Exercise directions
In the material below, find every line with "changes" and pull it out.

Provided information

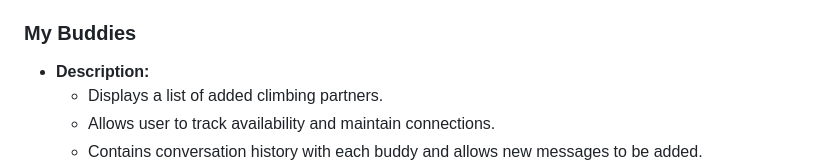
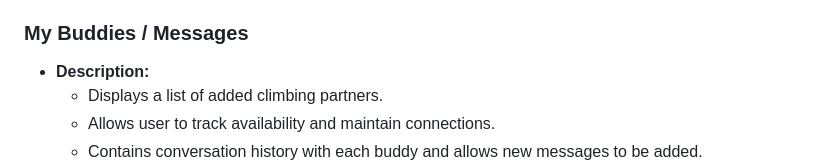
Before and after one commit to avery-mr/burndownForWhat, a Markdown page: PAGE_TESTING.md, the part around the change. Drawn GitHub-style.

Commit message:
Update PAGE_TESTING.md
updated My Buddies / Messages

```diff
--- a/PAGE_TESTING.md
+++ b/PAGE_TESTING.md
@@ -78,7 +78,7 @@ First page after successful login.  Contains links to all other pages.  May cont
   * Enter a new request, refresh, assert this populated on the pending table
   * Visit pending request, confirm a match, assert this request moves to the confirmed requests table
 
-### My Buddies
+### My Buddies / Messages
 * __Description:__
   * Displays a list of added climbing partners.
   * Allows user to track availability and maintain connections.
```
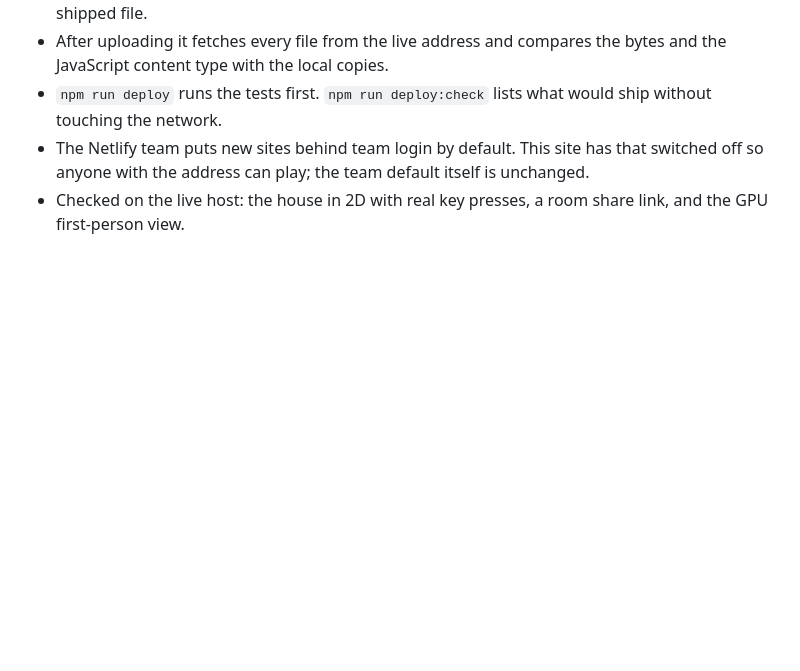
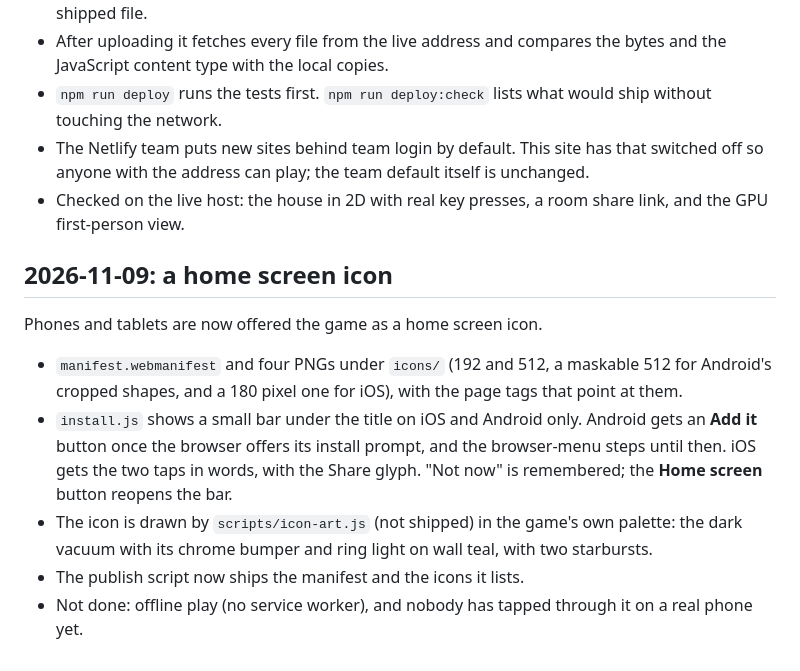
Before and after one commit to ianbnet/Ben-VacuumGame, a Markdown page: docs/changes-2026-11-07.md, the part around the change. Drawn GitHub-style; blank space fills up the shorter version.

```diff
--- a/docs/changes-2026-11-07.md
+++ b/docs/changes-2026-11-07.md
@@ -243,3 +243,18 @@ The game is live at <https://robot-vacuum-game.netlify.app>, in its own Netlify
   anyone with the address can play; the team default itself is unchanged.
 - Checked on the live host: the house in 2D with real key presses, a room share link, and the GPU
   first-person view.
+
+## 2026-11-09: a home screen icon
+
+Phones and tablets are now offered the game as a home screen icon.
+
+- `manifest.webmanifest` and four PNGs under `icons/` (192 and 512, a maskable 512 for Android's
+  cropped shapes, and a 180 pixel one for iOS), with the page tags that point at them.
+- `install.js` shows a small bar under the title on iOS and Android only. Android gets an
+  **Add it** button once the browser offers its install prompt, and the browser-menu steps until
+  then. iOS gets the two taps in words, with the Share glyph. "Not now" is remembered; the
+  **Home screen** button reopens the bar.
+- The icon is drawn by `scripts/icon-art.js` (not shipped) in the game's own palette: the dark
+  vacuum with its chrome bumper and ring light on wall teal, with two starbursts.
+- The publish script now ships the manifest and the icons it lists.
+- Not done: offline play (no service worker), and nobody has tapped through it on a real phone yet.
```
Also changed, not shown: README.md (+14 -0 lines), icons/apple-touch-icon.png (added), icons/icon-192.png (added), icons/icon-512.png (added), icons/icon-maskable-512.png (added), 8 other files.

Output of the exercise
Before and after one commit to ianbnet/Ben-VacuumGame, a Markdown page: docs/changes-2026-11-07.md, the part around the change. Drawn GitHub-style; blank space fills up the shorter version.
--- a/docs/changes-2026-11-07.md
+++ b/docs/changes-2026-11-07.md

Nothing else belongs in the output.